Makhan Singh was the Secretary of the Labour Trade Union of Kenya under whose leadership, negotiations for the de-casualisation of railway workers succeeded. Singh was involved in successfully negotiating better pay and working conditions, but it was some time before the British colonial administration paid any heed to the Union: it only succumbed when the membership of the trade union rose in number that the administration registered and recognised the body.
Ambubhai Patel became an activist at the young age of fourteen and was imprisoned for photographing the police beating protestors who were marching for independence in India. After marriage, he returned to Kenya and in Nairobi, Ambubhai ran the bookstore Jai Hind and was actively involved in the freedom movement.
Pio Gama Pinto was active in the movement to liberate Goa (India) from the Portuguese. The imperialist government had issued an arrest warrant for him, but he escaped returning to Kenya in 1949. In the early 1950s he began to work for the East African Indian Congress (EAIC). His ambition was to bring about unity among the Africans and the South Asians in Kenya. He became a journalist and was the editor of Uzwood. However, Pinto’s work for the liberation of Kenya led to his assassination at the young age of thirty-eight, in 1965.

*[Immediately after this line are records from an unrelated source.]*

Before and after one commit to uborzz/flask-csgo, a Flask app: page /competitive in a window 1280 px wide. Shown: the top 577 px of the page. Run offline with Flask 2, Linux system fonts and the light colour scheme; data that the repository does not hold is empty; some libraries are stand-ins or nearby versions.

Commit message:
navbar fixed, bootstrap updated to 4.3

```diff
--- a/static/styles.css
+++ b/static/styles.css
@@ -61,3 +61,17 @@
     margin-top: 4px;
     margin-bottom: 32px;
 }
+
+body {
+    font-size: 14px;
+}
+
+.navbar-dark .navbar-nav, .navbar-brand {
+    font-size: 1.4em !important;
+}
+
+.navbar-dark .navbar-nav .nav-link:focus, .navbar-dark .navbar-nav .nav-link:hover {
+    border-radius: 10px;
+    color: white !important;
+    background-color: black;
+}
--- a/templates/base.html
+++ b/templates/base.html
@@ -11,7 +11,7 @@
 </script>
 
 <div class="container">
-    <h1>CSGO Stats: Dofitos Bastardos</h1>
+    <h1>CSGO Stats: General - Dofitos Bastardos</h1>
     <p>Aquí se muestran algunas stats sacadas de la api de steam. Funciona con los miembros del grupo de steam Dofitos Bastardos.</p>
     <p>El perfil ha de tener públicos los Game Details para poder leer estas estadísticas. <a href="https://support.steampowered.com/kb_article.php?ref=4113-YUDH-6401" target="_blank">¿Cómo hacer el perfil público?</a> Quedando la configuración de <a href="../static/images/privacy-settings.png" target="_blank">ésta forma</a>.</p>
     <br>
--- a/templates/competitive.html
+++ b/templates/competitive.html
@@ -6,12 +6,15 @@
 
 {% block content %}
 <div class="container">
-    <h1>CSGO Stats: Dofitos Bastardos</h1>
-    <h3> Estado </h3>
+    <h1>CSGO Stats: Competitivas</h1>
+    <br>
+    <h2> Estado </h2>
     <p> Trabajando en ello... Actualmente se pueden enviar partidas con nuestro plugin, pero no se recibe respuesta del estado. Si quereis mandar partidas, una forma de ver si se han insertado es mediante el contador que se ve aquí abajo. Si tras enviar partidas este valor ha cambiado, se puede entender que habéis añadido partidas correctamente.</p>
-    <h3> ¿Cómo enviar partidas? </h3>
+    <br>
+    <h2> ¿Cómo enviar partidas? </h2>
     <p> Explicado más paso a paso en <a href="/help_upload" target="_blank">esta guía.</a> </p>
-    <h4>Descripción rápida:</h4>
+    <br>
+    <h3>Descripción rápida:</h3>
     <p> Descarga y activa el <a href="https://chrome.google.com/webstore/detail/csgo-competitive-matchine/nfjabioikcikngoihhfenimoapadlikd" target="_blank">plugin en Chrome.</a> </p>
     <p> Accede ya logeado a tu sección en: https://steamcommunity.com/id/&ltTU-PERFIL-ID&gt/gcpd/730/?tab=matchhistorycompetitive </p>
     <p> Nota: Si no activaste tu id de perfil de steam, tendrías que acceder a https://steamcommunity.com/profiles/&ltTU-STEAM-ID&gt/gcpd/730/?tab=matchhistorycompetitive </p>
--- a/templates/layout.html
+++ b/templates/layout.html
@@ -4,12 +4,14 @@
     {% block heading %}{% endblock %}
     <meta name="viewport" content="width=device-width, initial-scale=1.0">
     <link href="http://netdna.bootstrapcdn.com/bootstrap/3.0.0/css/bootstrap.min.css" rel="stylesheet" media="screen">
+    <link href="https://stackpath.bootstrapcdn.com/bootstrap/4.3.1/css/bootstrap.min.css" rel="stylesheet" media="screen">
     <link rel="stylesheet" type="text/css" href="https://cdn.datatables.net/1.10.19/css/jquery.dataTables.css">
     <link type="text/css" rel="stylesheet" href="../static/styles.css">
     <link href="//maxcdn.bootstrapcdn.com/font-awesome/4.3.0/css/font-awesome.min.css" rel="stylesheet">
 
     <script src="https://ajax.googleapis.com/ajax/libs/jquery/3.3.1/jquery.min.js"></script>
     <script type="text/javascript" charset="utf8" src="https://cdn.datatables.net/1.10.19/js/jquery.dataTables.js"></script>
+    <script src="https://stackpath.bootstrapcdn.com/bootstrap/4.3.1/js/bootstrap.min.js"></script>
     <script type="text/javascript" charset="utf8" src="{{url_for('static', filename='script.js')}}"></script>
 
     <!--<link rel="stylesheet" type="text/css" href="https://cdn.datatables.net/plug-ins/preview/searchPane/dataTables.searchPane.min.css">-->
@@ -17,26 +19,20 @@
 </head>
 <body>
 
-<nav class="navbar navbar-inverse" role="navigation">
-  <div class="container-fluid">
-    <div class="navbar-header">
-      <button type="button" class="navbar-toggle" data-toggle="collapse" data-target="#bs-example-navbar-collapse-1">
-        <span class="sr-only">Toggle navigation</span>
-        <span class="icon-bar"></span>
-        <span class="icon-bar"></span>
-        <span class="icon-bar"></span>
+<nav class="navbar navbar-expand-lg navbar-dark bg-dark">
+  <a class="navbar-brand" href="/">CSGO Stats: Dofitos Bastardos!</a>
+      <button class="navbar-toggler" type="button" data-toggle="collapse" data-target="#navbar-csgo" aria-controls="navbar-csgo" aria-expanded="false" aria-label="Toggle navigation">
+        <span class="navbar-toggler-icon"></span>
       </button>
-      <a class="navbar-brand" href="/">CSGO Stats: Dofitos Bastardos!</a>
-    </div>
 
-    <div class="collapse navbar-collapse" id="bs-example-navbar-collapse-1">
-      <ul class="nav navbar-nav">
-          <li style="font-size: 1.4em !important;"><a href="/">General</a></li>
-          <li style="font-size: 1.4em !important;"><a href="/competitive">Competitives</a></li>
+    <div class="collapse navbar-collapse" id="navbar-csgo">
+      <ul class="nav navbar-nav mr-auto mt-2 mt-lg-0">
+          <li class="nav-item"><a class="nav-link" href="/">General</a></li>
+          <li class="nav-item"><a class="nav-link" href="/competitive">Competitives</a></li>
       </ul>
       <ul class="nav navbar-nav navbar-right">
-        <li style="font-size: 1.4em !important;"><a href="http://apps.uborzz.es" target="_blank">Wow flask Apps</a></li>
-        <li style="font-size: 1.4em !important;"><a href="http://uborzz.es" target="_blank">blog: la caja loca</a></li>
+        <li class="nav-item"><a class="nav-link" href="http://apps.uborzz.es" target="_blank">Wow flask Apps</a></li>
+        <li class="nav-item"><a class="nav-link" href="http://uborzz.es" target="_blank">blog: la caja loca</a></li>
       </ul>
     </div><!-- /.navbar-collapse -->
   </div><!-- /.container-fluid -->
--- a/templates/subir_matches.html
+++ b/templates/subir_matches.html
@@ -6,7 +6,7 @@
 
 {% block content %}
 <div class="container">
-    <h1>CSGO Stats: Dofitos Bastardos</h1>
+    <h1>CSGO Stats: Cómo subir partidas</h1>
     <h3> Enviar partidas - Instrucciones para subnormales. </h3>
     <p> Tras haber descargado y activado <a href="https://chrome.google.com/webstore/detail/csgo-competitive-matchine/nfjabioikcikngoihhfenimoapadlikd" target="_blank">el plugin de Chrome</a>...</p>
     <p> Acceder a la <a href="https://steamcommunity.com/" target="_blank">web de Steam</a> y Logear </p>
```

The contributions of Jaswant SinghBharaj, Yakub Dean and Hassan Manji to the freedom movement, was equally important. Yakub Dean supplied food, clothes and medicines and other provisions to the Mau Mau fighters. Hassan Manji, while running a transport company supplied food and other essential materials to the families of those in prisons and detention camps. Jaswant Singh Bharaj was influenced by the outlook of the Revolutionary Party of India who believed that freedom could not be achieved without violence.
Three chapters entitled “Patriotic Kenyans” illustrate the role of the South Asians activists working as journalists, editors, publishers and book binders. Their role was to expose the unjust policies of the imperialist rulers in the media. For example, the Colonial Times criticized the British government for its biased policies following the Second World War - the colonial government encouraged white former soldiers to settle in Kenya, offering them fertile land, while African soldiers were not offered any rewards.
Naila Durrani’s chapter outlines some of the key historical landmarks on Kenya’s history of resistance against imperialism. She also points to demarcations in Kenya along class lines: the working class and the petit bourgeois class of South Asians in Kenya. Towards the end of the book, Nazmi Durrani provides an overview of the historical presence of South Asians in Kenya, and Benegal Pereira writes about Eddie Pereira, a prolific writer and activist who wrote over a hundred articles making the case against colonialism.
Overall, the book is a much needed contribution to the under researched area on the role of progressive South Asians in the struggles of independence from the colonial administration. During the colonial period in Kenya, issues of caste became less important and the significance of class became crucial in the economic, social and cultural fabric of the country.